Home Run to Sydney Physicist
16 May 2011
While the School of Physics' Professor Rod Cross is well-known for his work with police in helping to solve murder cases, he also studies the physics of sport. Professor Cross has written a book titled, "Physics of Baseball and Softball" that was recently published in the USA by Springer.
The book, aimed at secondary and college physics students, includes topics such as the physics of the collision between a bat and ball, the 'sweet spot' of a bat, mechanics of pitching a ball and swinging a bat, the trampoline effect in hollow bats, measures of bat performance, vibration modes of a bat, ball bounce, scattering processes, aerodynamics of ball trajectories and hysteresis losses.
With the advent of high-speed video cameras, sporting broadcasts on TV are now more technical showing up some of the interesting physics involved in games like baseball.

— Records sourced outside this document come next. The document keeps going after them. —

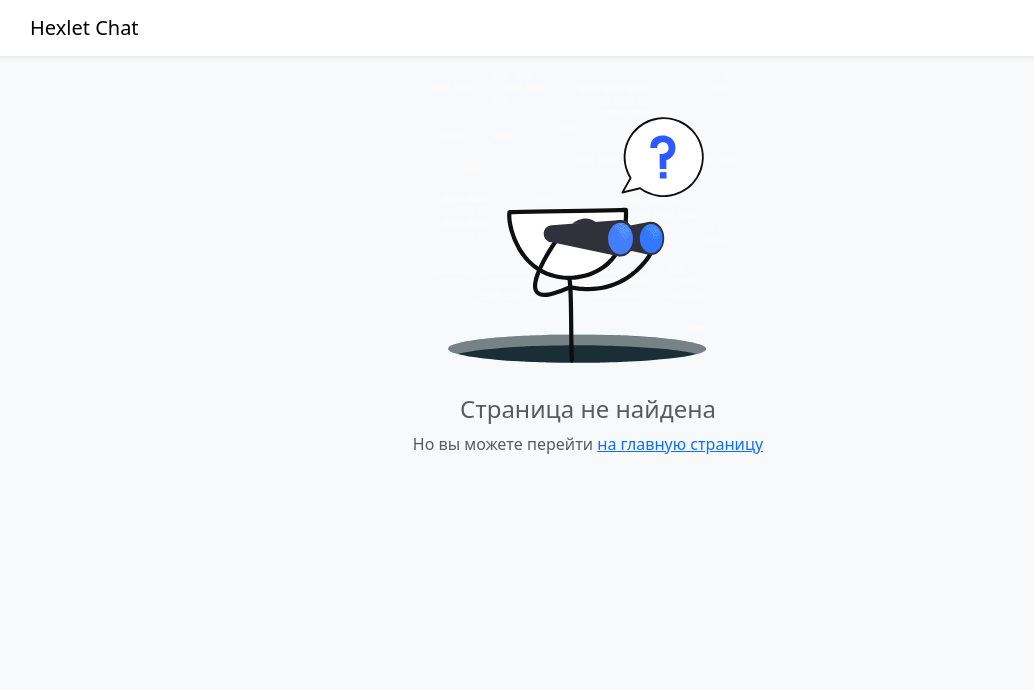
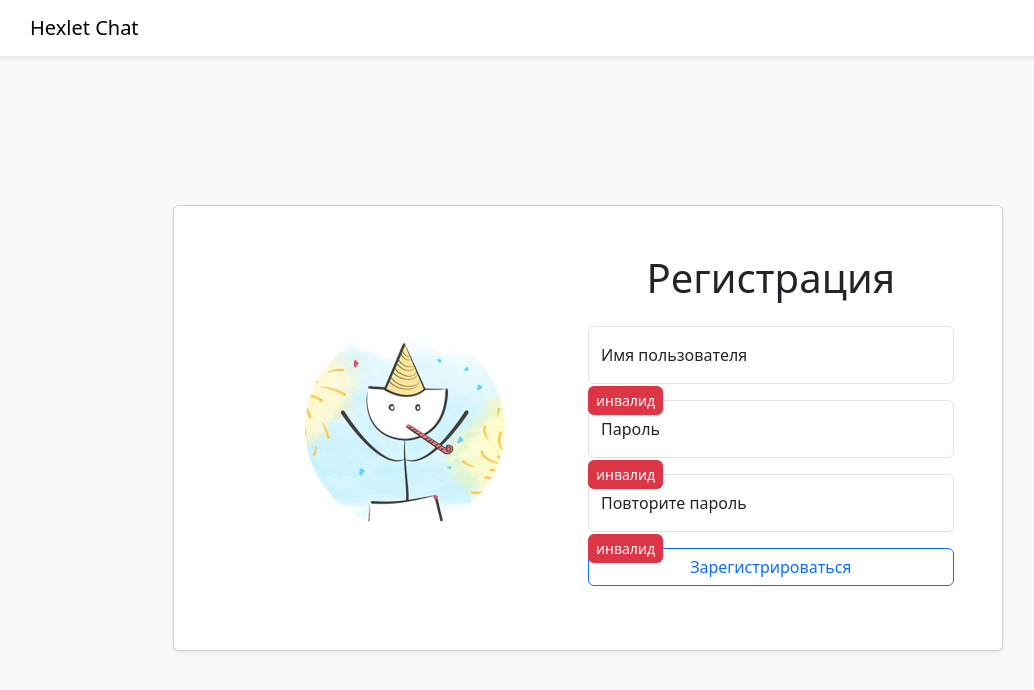
Before and after one commit to bdcry/frontend-project-12, a React (Vite) app in the folder frontend/: page /signup in a window 1280 px wide. Shown: the top 690 px of the page, without its empty margins (52-1086 px from the left). Built offline with nearby package versions, Linux system fonts and the light colour scheme; no server answers.

Commit message:
Step 7 | Add layouts and routes for signup form

```diff
--- a/frontend/src/components/App.jsx
+++ b/frontend/src/components/App.jsx
@@ -5,6 +5,7 @@ import Login from './pages/Login.jsx'
 import Page404 from './pages/Page404.jsx';
 import ProtectedRoutes from '../utils/ProtectedRoutes.jsx';
 import Chat from './pages/Chat.jsx';
+import SignupForm from './pages/Signup.jsx';
 
 const App = () => {
   return (
@@ -13,6 +14,7 @@ const App = () => {
       <BrowserRouter>
         <Routes>
           <Route path='/login' element={<Login />} />
+          <Route path='/signup' element={<SignupForm />} />
           <Route element={<ProtectedRoutes />}>
             <Route path='/' element={<Chat />} />
           </Route>
--- /dev/null
+++ b/frontend/src/components/pages/Signup.jsx
@@ -0,0 +1,103 @@
+import { Container, Row, Col, Card, Form, Button } from 'react-bootstrap';
+import { useDispatch } from 'react-redux';
+import { useNavigate } from 'react-router-dom';
+import avatar from '../../assets/avatar_1-D7Cot-zE.jpg';
+
+const SignupForm = () => {
+  const navigate = useNavigate();
+  const dispatch = useDispatch();
+
+  return (
+    <Container fluid className="h-100">
+      <Row className="justify-content-center align-content-center h-100">
+        <Col className="col-12 col-md-8 col-xxl-6">
+          <Card className="shadow-sm">
+            <Card.Body className="d-flex flex-column flex-md-row justify-content-around align-items-center p-5">
+              <Col className="col-12 col-md-6 d-flex align-items-center justify-content-center">
+                <img src={avatar} alt="Войти" className="rounded-circle" />
+              </Col>
+              <Form className="w-50">
+                <h1 className="text-center mb-4">Регистрация</h1>
+                <Form.Group className="form-floating mb-3" controlId="username">
+                  <Form.Control
+                    className="form-control"
+                    type="text"
+                    placeholder="Имя пользователя"
+                    name="username"
+                    autoComplete="username"
+                    required
+                    // onChange={formik.handleChange}
+                    // value={formik.values.username}
+                    // isInvalid={formik.status}
+                  ></Form.Control>
+                  <Form.Label>Имя пользователя</Form.Label>
+                  <Form.Control.Feedback
+                    type="invalid"
+                    className="d-block mb-3"
+                    tooltip
+                  >
+                    инвалид
+                  </Form.Control.Feedback>
+                </Form.Group>
+                <Form.Group className="form-floating mb-3" controlId="password">
+                  <Form.Control
+                    className="form-control"
+                    type="password"
+                    placeholder="Пароль"
+                    name="password"
+                    autoComplete="new-password"
+                    required
+                    // onChange={formik.handleChange}
+                    // value={formik.values.username}
+                    // isInvalid={formik.status}
+                  ></Form.Control>
+                  <Form.Label>Пароль</Form.Label>
+                  <Form.Control.Feedback
+                    type="invalid"
+                    className="d-block mb-3"
+                    tooltip
+                  >
+                    инвалид
+                  </Form.Control.Feedback>
+                </Form.Group>
+                <Form.Group
+                  className="form-floating mb-3"
+                  controlId="confirmPassword"
+                >
+                  <Form.Control
+                    className="form-control"
+                    type="password"
+                    placeholder="Пароль"
+                    name="confirmPassword"
+                    autoComplete="new-password"
+                    required
+                    // onChange={formik.handleChange}
+                    // value={formik.values.username}
+                    // isInvalid={formik.status}
+                  ></Form.Control>
+                  <Form.Label>Повторите пароль</Form.Label>
+                  <Form.Control.Feedback
+                    type="invalid"
+                    className="d-block mb-3"
+                    tooltip
+                  >
+                    инвалид
+                  </Form.Control.Feedback>
+                </Form.Group>
+                <Button
+                  type="submit"
+                  variant="outline-primary"
+                  className="w-100 mb-3 btn"
+                >
+                  Зарегистрироваться
+                </Button>
+              </Form>
+            </Card.Body>
+          </Card>
+        </Col>
+      </Row>
+    </Container>
+  );
+};
+
+export default SignupForm;
```
Also changed, not shown: frontend/src/assets/avatar_1-D7Cot-zE.jpg (added), frontend/src/store/slices/signupSlice.js (added).
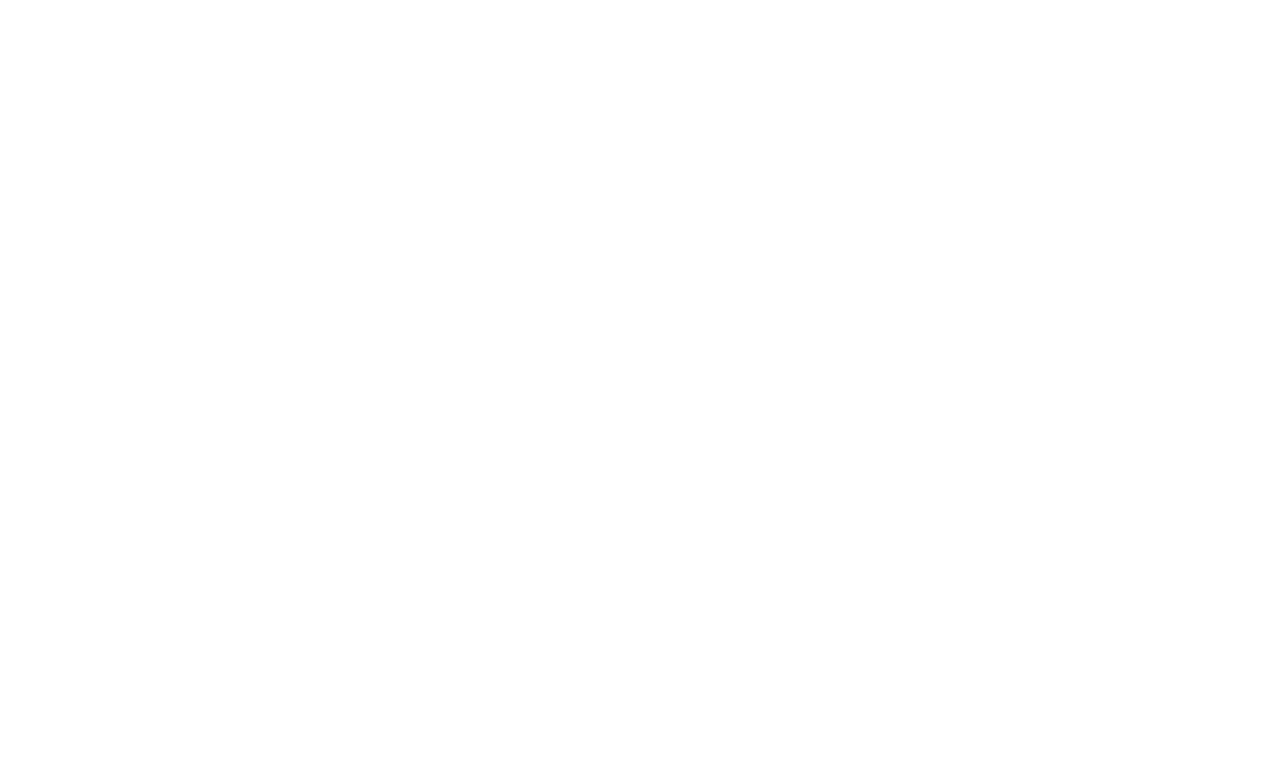
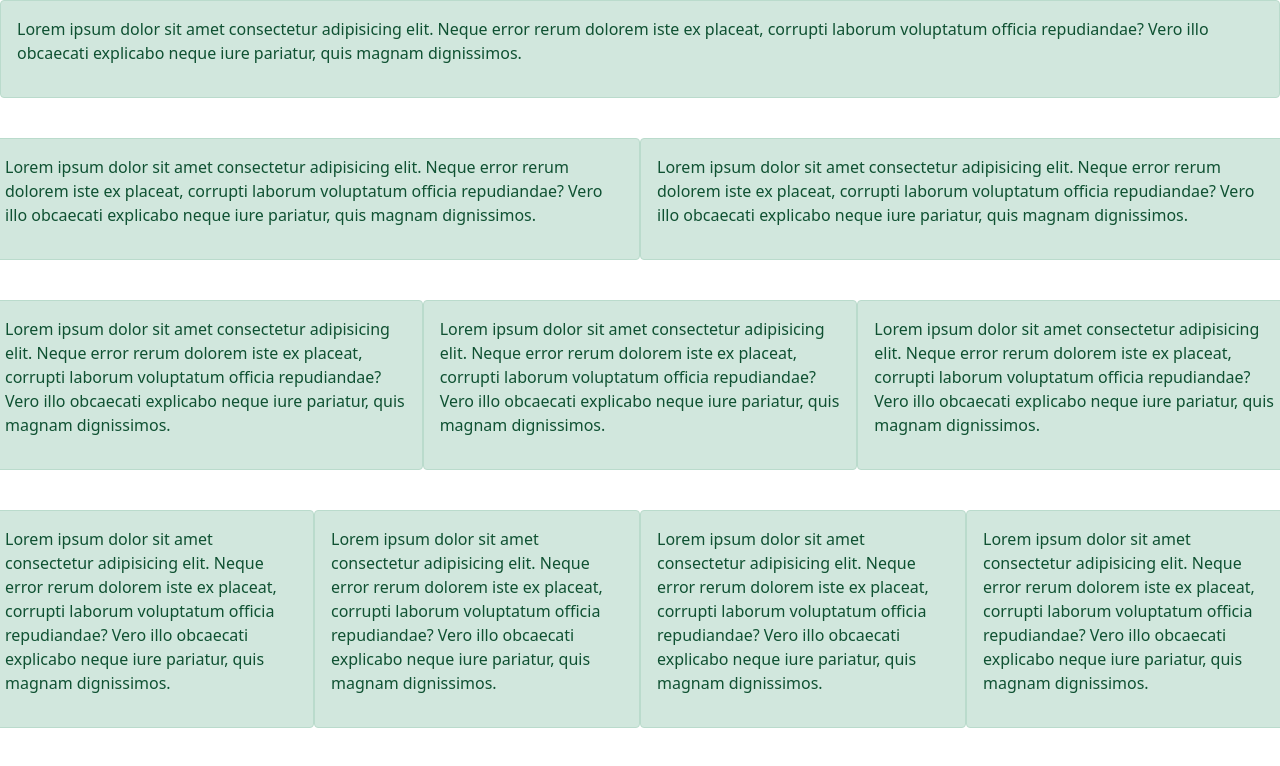
Before and after one commit to Thannatcha/github-desktop-project-2, a plain HTML site: page 20.GridSystemBasic.html in a window 1280 px wide. Drawn offline with nearby package versions, Linux system fonts and the light colour scheme.

Commit message:
Update 20.GridSystemBasic.html

```diff
--- a/20.GridSystemBasic.html
+++ b/20.GridSystemBasic.html
@@ -10,17 +10,51 @@
 <body>
    <div class="container-fluid">
        <!-- 100% -->
-
-
+       <div class="row">
+            <div class="alert alert-success col-sm-12">
+                <p>Lorem ipsum dolor sit amet consectetur adipisicing elit. Neque error rerum dolorem iste ex placeat, corrupti laborum voluptatum officia repudiandae? Vero illo obcaecati explicabo neque iure pariatur, quis magnam dignissimos.</p>
+            </div>
+        </div>
+   </div>
+            <br>
        <!-- 50% -->
-
-
+        <div class="row">
+            <div class="alert alert-success col-sm-6">
+                <p>Lorem ipsum dolor sit amet consectetur adipisicing elit. Neque error rerum dolorem iste ex placeat, corrupti laborum voluptatum officia repudiandae? Vero illo obcaecati explicabo neque iure pariatur, quis magnam dignissimos.</p>
+            </div>
+            <div class="alert alert-success col-sm-6">
+                <p>Lorem ipsum dolor sit amet consectetur adipisicing elit. Neque error rerum dolorem iste ex placeat, corrupti laborum voluptatum officia repudiandae? Vero illo obcaecati explicabo neque iure pariatur, quis magnam dignissimos.</p>
+            </div>
+        </div>
+        <br>
        <!-- 33.33% -->
-
-
+       <div class="row">
+            <div class="alert alert-success col-sm-4">
+                 <p>Lorem ipsum dolor sit amet consectetur adipisicing elit. Neque error rerum dolorem iste ex placeat, corrupti laborum voluptatum officia repudiandae? Vero illo obcaecati explicabo neque iure pariatur, quis magnam dignissimos.</p>
+            </div>
+            <div class="alert alert-success col-sm-4">
+                <p>Lorem ipsum dolor sit amet consectetur adipisicing elit. Neque error rerum dolorem iste ex placeat, corrupti laborum voluptatum officia repudiandae? Vero illo obcaecati explicabo neque iure pariatur, quis magnam dignissimos.</p>
+            </div>
+            <div class="alert alert-success col-sm-4">
+                <p>Lorem ipsum dolor sit amet consectetur adipisicing elit. Neque error rerum dolorem iste ex placeat, corrupti laborum voluptatum officia repudiandae? Vero illo obcaecati explicabo neque iure pariatur, quis magnam dignissimos.</p>
+            </div>
+        </div>
+    <br>
         <!-- 25% -->
-
-
-   </div>
+        <div class="row">
+            <div class="alert alert-success col-sm-3">
+                <p>Lorem ipsum dolor sit amet consectetur adipisicing elit. Neque error rerum dolorem iste ex placeat, corrupti laborum voluptatum officia repudiandae? Vero illo obcaecati explicabo neque iure pariatur, quis magnam dignissimos.</p>
+           </div>
+           <div class="alert alert-success col-sm-3">
+                <p>Lorem ipsum dolor sit amet consectetur adipisicing elit. Neque error rerum dolorem iste ex placeat, corrupti laborum voluptatum officia repudiandae? Vero illo obcaecati explicabo neque iure pariatur, quis magnam dignissimos.</p>
+           </div>
+           <div class="alert alert-success col-sm-3">
+                <p>Lorem ipsum dolor sit amet consectetur adipisicing elit. Neque error rerum dolorem iste ex placeat, corrupti laborum voluptatum officia repudiandae? Vero illo obcaecati explicabo neque iure pariatur, quis magnam dignissimos.</p>
+           </div>
+           <div class="alert alert-success col-sm-3">
+                <p>Lorem ipsum dolor sit amet consectetur adipisicing elit. Neque error rerum dolorem iste ex placeat, corrupti laborum voluptatum officia repudiandae? Vero illo obcaecati explicabo neque iure pariatur, quis magnam dignissimos.</p>
+           </div>
+        </div>
+    </div>
 </body>
 </html>
```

In fact, every major league baseball venue is now equipped with these cameras. The speed and trajectory of each pitched ball is shown on the TV screen immediately just after the pitch.
Just as in cricket where bowlers can deliver out-swingers and in-swingers and reverse swing balls, pitchers can deliver fast balls, curve balls, cutters, sliders, knuckleballs and a few other odd balls. The amount of swing depends not only on the ball spin and the orientation of the spin axis but also on the orientation of the seam joining the two halves of the leather cover.
The actual trajectory of every ball can be downloaded by anyone interested in analysing the data. Web sites now exist that are devoted to doing just that, where people study effects of wind and altitude and even the aerodynamic influence of stadium design.
Bat performance is regulated by the various governing bodies in an attempt to ensure that no team is advantaged by using bats that perform better than others and to reduce the risk of injury.
The issue is complicated by the fact that the outgoing ball speed depends on the stiffness of both the ball and the bat, on the speed of the incoming ball and the speed of the bat, on the impact point on the bat, on the mass and length of the bat and on the moment of inertia of the bat. For that reason, the regulations governing bat performance keep evolving and are now formulated mainly by interested physicists rather than by amateur officials.
Now, if a player is seriously injured by a ball traveling at 100mph, it takes two teams of lawyers and physicists to sort out the compensation package!
To date no such book has been written (even by North American physicists) where the physics of baseball is described in detail and with relevant equations. This might have help prompt the review in the American Journal of Physics (June 2011), which reads:
Physics of Baseball and Softball, R. Cross, Springer, New York, 2011. This book is destined to be the ultimate reference, supplanting all others, concerning bats, balls, and bat-ball interaction. Americans will be appalled to learn that the author, Rod Cross, is Australian.
That may be a home run to Professor Cross.
Contact: Alison Muir
Phone: 02 9036 5194